The residential and commercial development in the city's southwest portion placed a tremendous burden on Lubbock's water storage and distribution system. To sustain reasonable water pressures throughout Lubbock and particularly into the expanding areas, the city decided to expand its water service capabilities in the southwest.
In 2001, Lubbock initiated a comprehensive Water Distribution System Study to determine the projected water demands through the year 2050 and the improvements necessary to meet those demands. Based on the results of a steady-state hydraulic model that projected the required water demands at peak conditions, the following recommendations were made:
Finding a Cost Effective Solution
In 2004, in response to the city's solicitation, Lockwood, Andrews & Newnam, Inc. (LAN), a planning, engineering and program management firm headquartered in Houston, and Enprotec/ Hibbs & Todd (eHT), a local civil, environmental and geotechnical engineering firm, proposed a number of solutions to implement the creation of the new southwest pressure plane and the pump station improvements necessary to meet the demands in the west and southwest pressure planes.
Convinced that the proposed solutions offered the advantages the city wanted, Lubbock officials awarded the contract to the team. LAN was chosen to provide design and construction management services, which included modeling and sizing of the new pump station, selection and sizing of pressure sustaining valves and design of the pump station and ground storage tank. eHT's services included forecasting future growth in the area, environmental studies on the pump station site and pipeline route, and design of the offsite pipelines and pressure sustaining valves.

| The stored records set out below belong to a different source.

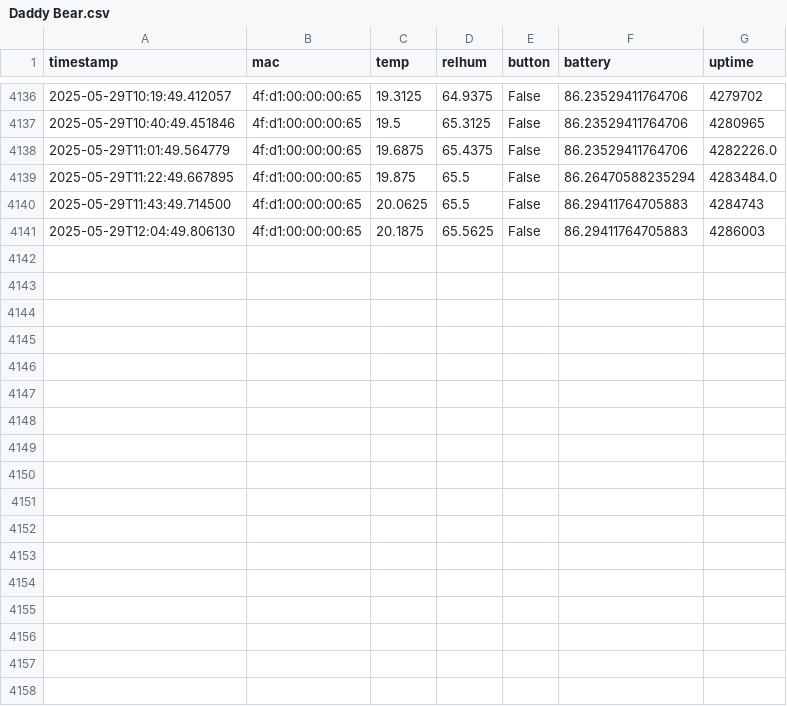
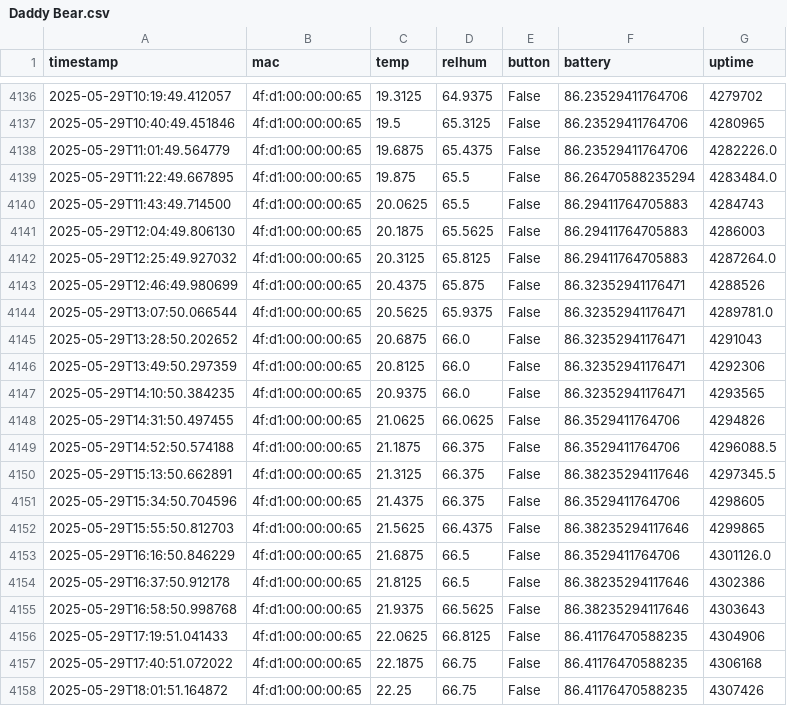
Before and after one commit to HumphreyHCB/HumidorLogger, a CSV file: Data/Daddy Bear.csv, drawn as a sheet; only a part is shown, gaps mark what is left out; the diff names each change by its address in the sheet, - before the commit and + after, or states it on an @@ line.

```diff
--- a/Data/Daddy Bear.csv
+++ b/Data/Daddy Bear.csv
+row 4142: 2025-05-29T12:25:49.927032 | 4f:d1:00:00:00:65 | 20.3125 | 65.8125 | False | 86.29411764705883 | 4287264.0
+row 4143: 2025-05-29T12:46:49.980699 | 4f:d1:00:00:00:65 | 20.4375 | 65.875 | False | 86.32352941176471 | 4288526
+row 4144: 2025-05-29T13:07:50.066544 | 4f:d1:00:00:00:65 | 20.5625 | 65.9375 | False | 86.32352941176471 | 4289781.0
+row 4145: 2025-05-29T13:28:50.202652 | 4f:d1:00:00:00:65 | 20.6875 | 66.0 | False | 86.32352941176471 | 4291043
+row 4146: 2025-05-29T13:49:50.297359 | 4f:d1:00:00:00:65 | 20.8125 | 66.0 | False | 86.32352941176471 | 4292306
+row 4147: 2025-05-29T14:10:50.384235 | 4f:d1:00:00:00:65 | 20.9375 | 66.0 | False | 86.32352941176471 | 4293565
+row 4148: 2025-05-29T14:31:50.497455 | 4f:d1:00:00:00:65 | 21.0625 | 66.0625 | False | 86.3529411764706 | 4294826
+row 4149: 2025-05-29T14:52:50.574188 | 4f:d1:00:00:00:65 | 21.1875 | 66.375 | False | 86.3529411764706 | 4296088.5
+row 4150: 2025-05-29T15:13:50.662891 | 4f:d1:00:00:00:65 | 21.3125 | 66.375 | False | 86.38235294117646 | 4297345.5
+row 4151: 2025-05-29T15:34:50.704596 | 4f:d1:00:00:00:65 | 21.4375 | 66.375 | False | 86.3529411764706 | 4298605
+row 4152: 2025-05-29T15:55:50.812703 | 4f:d1:00:00:00:65 | 21.5625 | 66.4375 | False | 86.38235294117646 | 4299865
+row 4153: 2025-05-29T16:16:50.846229 | 4f:d1:00:00:00:65 | 21.6875 | 66.5 | False | 86.3529411764706 | 4301126.0
+row 4154: 2025-05-29T16:37:50.912178 | 4f:d1:00:00:00:65 | 21.8125 | 66.5 | False | 86.38235294117646 | 4302386
+row 4155: 2025-05-29T16:58:50.998768 | 4f:d1:00:00:00:65 | 21.9375 | 66.5625 | False | 86.38235294117646 | 4303643
+row 4156: 2025-05-29T17:19:51.041433 | 4f:d1:00:00:00:65 | 22.0625 | 66.8125 | False | 86.41176470588235 | 4304906
+row 4157: 2025-05-29T17:40:51.072022 | 4f:d1:00:00:00:65 | 22.1875 | 66.75 | False | 86.41176470588235 | 4306168
+row 4158: 2025-05-29T18:01:51.164872 | 4f:d1:00:00:00:65 | 22.25 | 66.75 | False | 86.41176470588235 | 4307426
```
Also changed, not shown: Data/Baby Bear.csv, Data/Humphreys Beacon.csv, 4 other files.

The team thoroughly reviewed the city's existing distribution system. Through extensive data conversions, the H20Net water model was updated to a WaterCAD model and multiple scenarios were evaluated. The steady state hydraulic model used in the 2001 study was transformed into an extended period simulation and updated to include future growth. Steady state analysis takes a snapshot in time, at peak water usage and minimum water usage periods, whereas an extended period study analyzes the system hour by hour for a more thorough review. The model also analyzed the existing system, determined fill and draw capabilities using the existing system components, and the pump station site serving the west and southwest distribution areas.
"We not only looked at the near term conditions and growth projections, but also the improvements that should be made to the pump station in the next 15 to 20 years," said Graham Moore, LAN's project manager.
Based on this hydraulic modeling analysis, the team recommended the following solutions:
- Combining the facilities suggested in the 2001 Water Distribution System Study into a single facility to reduce construction costs. The team suggested designing and constructing a 14 mgd dual pump station that would take suction from a new 5 million gallon ground storage tank. This would serve the new southwest pressure plane and the existing west pressure plane.
Deferring the construction of the proposed elevated storage tank in the southwest pressure plane and instead installing two pressure sustaining valves coupled to the existing west pressure plane. In the event of a pump station failure, the pressure sustaining valves open, allowing water from the elevated storage tanks in the existing west pressure plane to back feed into the southwest pressure plane.
Driving the project team's design of the new southwest pressure plane and associated pump station improvements were two major considerations: operational flexibility and ease of access. A number of features that would maximize the distribution system's usage and service capabilities, minimize operational impacts during maintenance periods and accommodate the future expansion of the site were incorporated.